Solar advocates work with Duke Energy on new North Carolina net-metering program
Solar and clean energy advocates, including the North Carolina Sustainable Energy Association (NCSEA), SEIA, Sunrun, and the Southern Environmental Law Center (SELC) on behalf of Vote Solar and the Southern Alliance for Clean Energy, signed an aagreement with Duke Energy supporting the implementation of a new net energy metering program in North Carolina. If approved by the NC Utilities Commission, this agreement will provide Duke Energy’s prospective customers with significant savings in the adoption of solar energy, including an immediate discount, new solar price signals to reduce energy costs for all customers and the savings on the electricity bill for current customers with net meters.
Both House Bill 589 (2017) and House Bill 951 (2021) require the NC Utilities Commission to reexamine North Carolina’s netting policy. The new grid metering program is inspired by a similar agreement reached between attorneys and Duke Energy in South Carolina and will provide regulatory certainty for both rooftop solar users and installers for the next decade. In addition, the agreement should expand the solar energy market by a net meter, as using solar energy remains a financially attractive option for homeowners and businesses hoping to save on their electric bills and generate their own clean electricity.
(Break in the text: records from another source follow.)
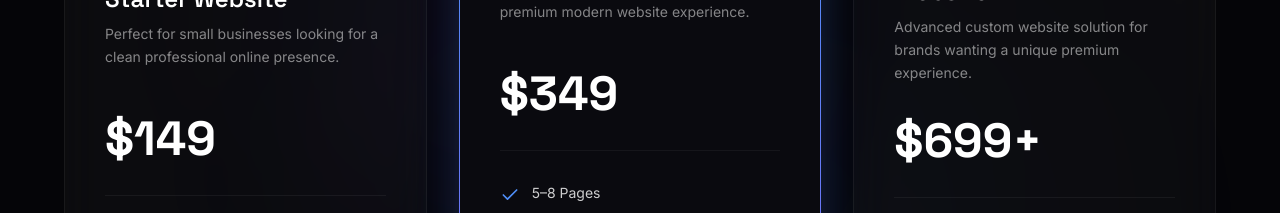
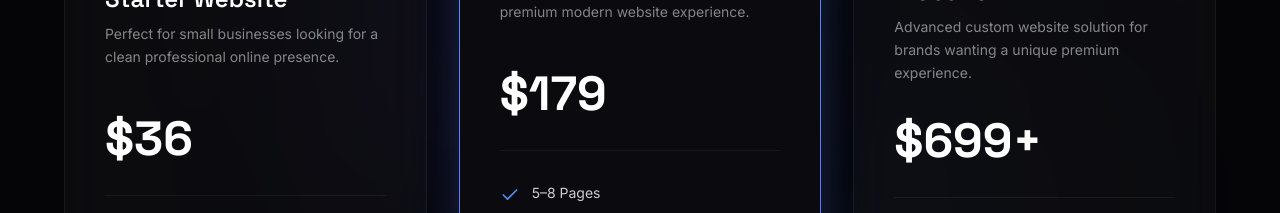
Before and after one commit to gauravnagar7504-dot/portpolio, a React (Vite) app: page / in a window 1280 px wide. Shown: the part 8939-9152 px from the top of the page. Built offline with nearby package versions, Linux system fonts and the light colour scheme; no server answers.

Commit message:
chore: change plan prices to INR 3,000, 15,000, and 60,000 and fix currency dropdown mobile rendering issues

```diff
--- a/src/components/Pricing.jsx
+++ b/src/components/Pricing.jsx
@@ -22,7 +22,7 @@ const plans = [
       'Basic SEO Setup',
       'Fast Loading',
     ],
-    prices: { USD: '149', INR: '12,000', EUR: '139', GBP: '119' },
+    prices: { USD: '36', INR: '3,000', EUR: '33', GBP: '29' },
     isFeatured: false,
     buttonText: 'Get Started',
   },
@@ -40,7 +40,7 @@ const plans = [
       'Social Media Integration',
       'Modern Animations',
     ],
-    prices: { USD: '349', INR: '28,000', EUR: '319', GBP: '269' },
+    prices: { USD: '179', INR: '15,000', EUR: '169', GBP: '139' },
     isFeatured: true,
     buttonText: 'Most Popular',
   },
@@ -57,7 +57,7 @@ const plans = [
       'Modern Interactive Effects',
       'Priority Support',
     ],
-    prices: { USD: '699', INR: '58,000', EUR: '649', GBP: '549' },
+    prices: { USD: '699', INR: '60,000', EUR: '649', GBP: '549' },
     isFeatured: false,
     buttonText: 'Let’s Connect',
     plus: true, // for $699+
@@ -142,7 +142,7 @@ export default function Pricing() {
             initial={{ opacity: 0, x: 20 }}
             whileInView={{ opacity: 1, x: 0 }}
             viewport={{ once: true }}
-            className="relative self-start md:self-end"
+            className="relative self-start md:self-end z-30"
           >
             <button
               onClick={() => setIsDropdownOpen(!isDropdownOpen)}
@@ -162,7 +162,7 @@ export default function Pricing() {
                   animate={{ opacity: 1, y: 0, scale: 1 }}
                   exit={{ opacity: 0, y: 10, scale: 0.95 }}
                   transition={{ duration: 0.2 }}
-                  className="absolute right-0 top-full mt-2 w-48 glass-card border border-white/10 rounded-2xl p-2 z-50 overflow-hidden shadow-[0_10px_40px_rgba(0,0,0,0.5)]"
+                  className="absolute left-0 md:left-auto md:right-0 top-full mt-2 w-48 glass-card border border-white/10 rounded-2xl p-2 z-50 overflow-hidden shadow-[0_10px_40px_rgba(0,0,0,0.5)]"
                 >
                   {Object.keys(pricingData).map((code) => (
                     <button
```
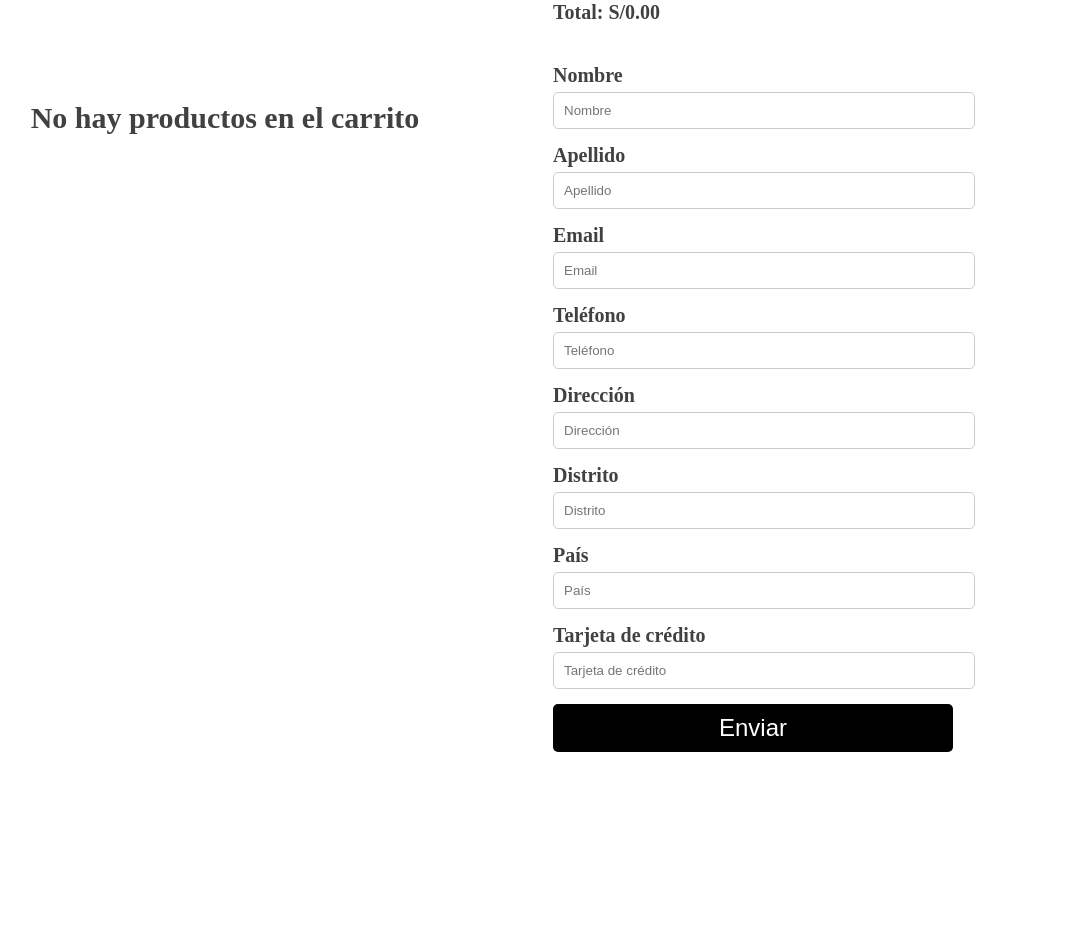
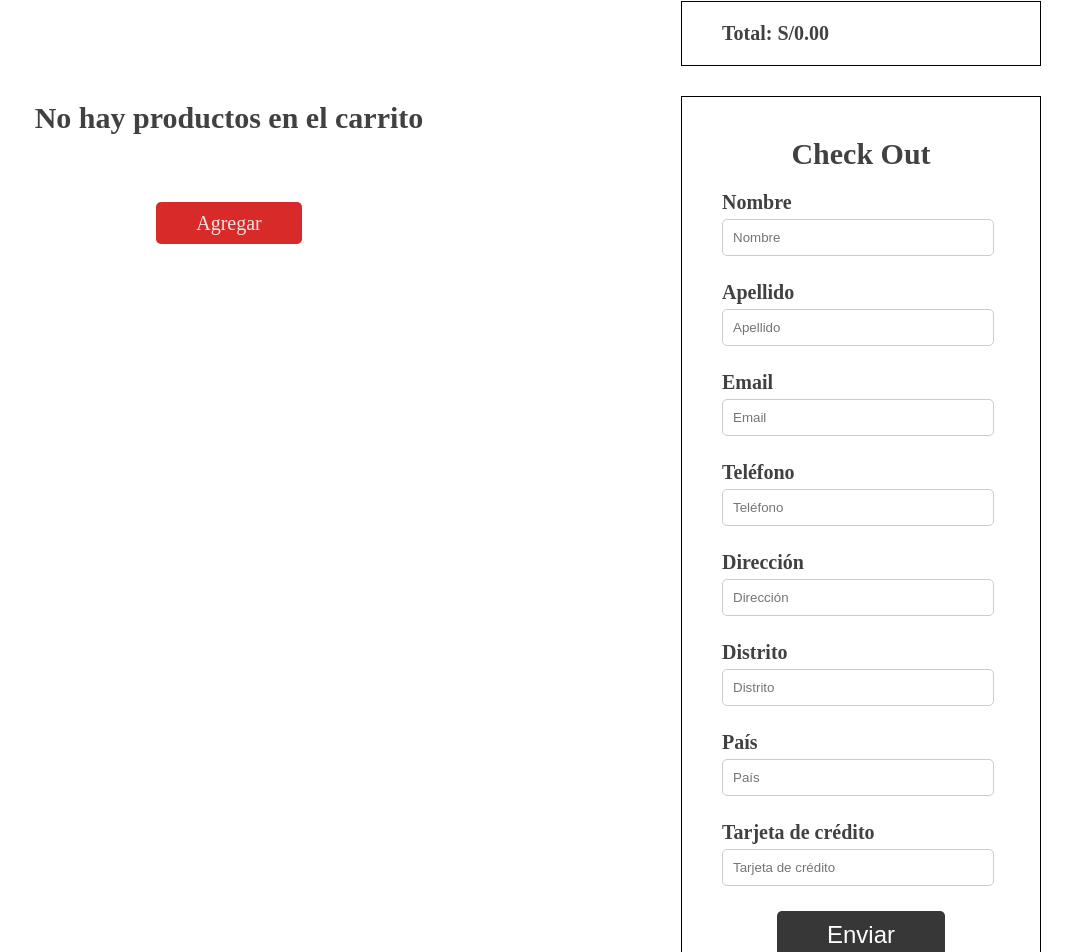
Before and after one commit to jhonatan0912/store, an Angular app: page /cart in a window 1280 px wide. Shown: the part 135-1087 px from the top of the page, without its empty margins (95-1167 px from the left). Before the commit the page ends 895 px from the top, so only its background shows below. Built offline with nearby package versions, Linux system fonts and the light colour scheme.

Commit message:
commit css

```diff
--- a/src/app/app.component.scss
+++ b/src/app/app.component.scss
@@ -2,10 +2,11 @@ header {
   display: flex;
   justify-content: space-between;
   padding: .5em 1em;
-  background-color: #f1f1f1;
+  background-color:rgb(55, 58, 60);
   align-items: center;
 
   .title {
+    color: #f4f4f4;
     font-size: 2em;
     font-family: 'Courier New', Courier, monospace;
     font-weight: bold;
--- a/src/app/components/product/product.component.scss
+++ b/src/app/components/product/product.component.scss
@@ -6,7 +6,7 @@
    border: 1px solid #ccc;
    border-radius: 5px;
    width: 200px;
-   padding: 1em;
+   padding: 2em;
    box-shadow: 0 0 10px rgba(0, 0, 0, 0.5);
    transition: all 0.3s ease-in-out;
    cursor: pointer;
@@ -28,6 +28,8 @@
    }
 
    .product-info {
+      text-align: center;
+
       &__price {
          font-size: 24px;
          font-weight: bold;
@@ -48,8 +50,8 @@
       transition: all 0.3s ease-in-out;
 
       &:hover {
-         background-color: #f0c040;
-         color: #000;
+         background-color: #2e2e2e;
+         color: #fff;
       }
    }
 }
--- a/src/app/shopping-cart/send-form/send-form.component.html
+++ b/src/app/shopping-cart/send-form/send-form.component.html
@@ -1,4 +1,5 @@
 <form class="send-form">
+  <h2>Check Out</h2>
   <div>
     <label for="name">Nombre</label>
     <input type="text" placeholder="Nombre">
@@ -32,7 +33,9 @@
     <input type="text" placeholder="Tarjeta de crédito">
   </div>
 
-  <button type="submit" class="submit" (click)="submit()">
-    Enviar
-  </button>
+  <div class="button">
+    <button type="submit" class="submit" (click)="submit()">
+      Enviar
+    </button>
+  </div>
 </form>
--- a/src/app/shopping-cart/send-form/send-form.component.scss
+++ b/src/app/shopping-cart/send-form/send-form.component.scss
@@ -5,7 +5,7 @@ label {
 
 input[type="text"],
 input[type="email"] {
-  width: 100%;
+  width: 90%;
   padding: 10px;
   margin-bottom: 15px;
   border: 1px solid #ccc;
@@ -15,15 +15,35 @@ input[type="email"] {
 .send-form {
   max-width: 400px;
   margin-top: 2em;
+  padding: 40px;
+  margin: 0 20%;
+  border: solid 1px #000;
+  h2{
+    text-align: center;
+    margin: 0 0 20px 0;
+  }
+  div{
+    margin-top: 10px;
+  }
+}
+
+.button {
+  // margin-top: 20px;
+  display: flex;
+  justify-content: center;
 }
 
 .submit {
-  background-color: #000;
+  background-color: #373737;
   color: #fff;
   border: none;
-  padding: 10px;
+  padding: 10px 50px;
   border-radius: 5px;
   cursor: pointer;
-  width: 100%;
+  // width: 100%;
   font-size: 1.2em;
 }
+
+.submit:hover{
+  background-color: #000;
+}
--- a/src/app/shopping-cart/shopping-cart-item/shopping-cart-item.component.html
+++ b/src/app/shopping-cart/shopping-cart-item/shopping-cart-item.component.html
@@ -7,10 +7,10 @@
       <h5>{{product.name}}</h5>
       <p>{{product.description}}</p>
     </div>
-    <div class="col-md-2">
+    <!-- <div class="col-md-2"> -->
       <button class="btn btn-primary">
         Remove
       </button>
-    </div>
+    <!-- </div> -->
   </div>
 </section>
--- a/src/app/shopping-cart/shopping-cart-item/shopping-cart-item.component.scss
+++ b/src/app/shopping-cart/shopping-cart-item/shopping-cart-item.component.scss
@@ -3,21 +3,58 @@
   padding: 10px;
   margin-bottom: 10px;
 
-  img {
-    max-width: 100%;
+  .row {
+    display: flex;
+    align-items: center;
+    justify-content: center;
+    justify-content: space-between;
   }
 
-  h5 {
-    font-size: 18px;
-    margin-bottom: 5px;
+  .col-md-2{
+    width: 160px;
+    height: 190px;
+
+    .img-fluid{
+      width: 100%;
+      height: 100%;
+      object-fit:contain;
+    }
   }
 
-  p {
-    font-size: 14px;
-    margin-bottom: 10px;
+  .col-md-4{
+    width: 320px;
+    h5{
+      font-size: 20px;
+      font-weight: bold;
+      margin: 0 0 10px 0;
+    }
   }
 
-  button {
-    margin-top: 10px;
+  button{
+    padding: 10px;
+      border: none;
+      border-radius: 5px;
+      background-color: #da3f2e;
+      color: #fff;
+      margin:0 40px 0 20px;
+      cursor: pointer;
   }
+
+//   img {
+//     max-width: 100%;
+//   }
+
+//   h5 {
+//     font-size: 18px;
+//     margin-bottom: 5px;
+//   }
+
+//   p {
+//     font-size: 14px;
+//     margin-bottom: 10px;
+//   }
+
+//   button {
+//     margin-top: 10px;
+//   }
 }
--- a/src/app/shopping-cart/shopping-cart.component.html
+++ b/src/app/shopping-cart/shopping-cart.component.html
@@ -1,8 +1,11 @@
+
 <section class="items-total-container">
 
   <div class="items" [ngClass]="{'has-items':(products$ | async)!.length >= 1}">
     <h1 *ngIf="(products$ | async)!.length === 0" class="empty">
-      No hay productos en el carrito
+      No hay productos en el carrito <br><br><br>
+      <a class="back" href="../">Agregar</a>
+
     </h1>
 
     <ng-container *ngIf="(products$ | async)!.length >= 1">
--- a/src/app/shopping-cart/shopping-cart.component.scss
+++ b/src/app/shopping-cart/shopping-cart.component.scss
@@ -9,14 +9,29 @@
 .items-total-container {
   display: grid;
   grid-template-columns: 1fr 1fr;
-  margin-top: 2em;
-  gap: 1em;
+  margin: 2em 1em 0 1em;
+  gap: 2em;
 
-  .has-items {
-    display: grid;
-    grid-template-columns: repeat(3, 1fr);
-    gap: 1em;
-  }
+  // .has-items {
+  //   display: grid;
+  //   grid-template-columns: repeat(3, 1fr);
+  //   gap: 1em;
+  // }
+}
+
+.back{
+  background-color: rgb(217, 42, 42);
+  padding: 10px 40px;
+  text-decoration: none;
+  color: #eae6e6;
+  border-radius: 5px;
+  font-size: 20px;
+  font-weight: 200;
+  cursor: pointer;
+}
+
+.back:hover{
+  background-color: rgb(175, 15, 15);
 }
 
 .total {
@@ -26,3 +41,10 @@
   display: flex;
   flex-direction: column;
 }
+
+.total > div{
+  margin: 0 20%;
+  margin-bottom: 30px;
+  padding: 20px 40px;
+  border: solid 1px #000;
+}
```
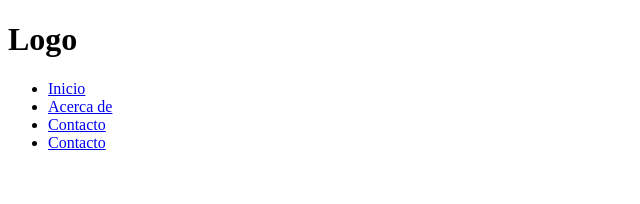
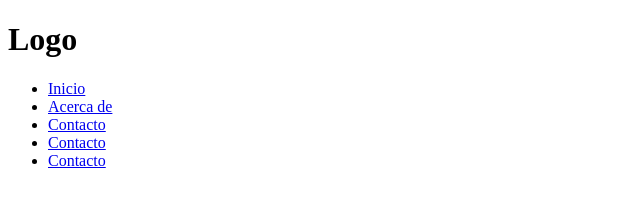
Before and after one commit to dixonpm/ProyectoGit-CursoAvtrcl., a plain HTML site: page index.html in a window 1280 px wide. Shown: the full height of the page, 0-640 px from the left. Drawn offline with Linux system fonts and the light colour scheme.

Commit message:
subiendo cambio a fix/Home

```diff
--- a/index.html
+++ b/index.html
@@ -16,6 +16,7 @@
                 <li><a href="#acerca">Acerca de</a></li>
                 <li><a href="#contacto">Contacto</a></li>
                 <li><a href="#tercercambio">Contacto</a></li>
+                <li><a href="#cambioFixHome">Contacto</a></li>
             </ul>
         </nav>
     </header>
```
The companies developed the revised rates using a Comprehensive Rate Design Study. Highlights from the agreement include:
- Credits for each net monthly export at an annual rate (weighted average rate for all hours assuming a fixed energy block) for avoided energy costs
- A monthly grid access fee for solar installations with a capacity greater than 15 kWDC
- A monthly minimum invoice that allows for recovery of costs related to the distribution system
- Non-bridgeable costs to cover all costs related to DSM/EE, storm recovery and cybersecurity
- Ability for customers installing netted generation prior to the introduction of new rates to choose to keep their existing rates until January 1, 2027
“This program advances progress in North Carolina’s clean energy economy,” said Peter Ledford, general counsel and policy director at the North Carolina Sustainable Energy Association. “Not only does it advance the residential solar industry, it also provides a framework and agreement to collaborate on the next generation of non-residential grid metering. This agreement provides new price signals and opportunities for homeowners to integrate innovative technologies with solar energy – smart thermostats, battery storage and more.”
News release from the North Carolina Sustainable Energy Association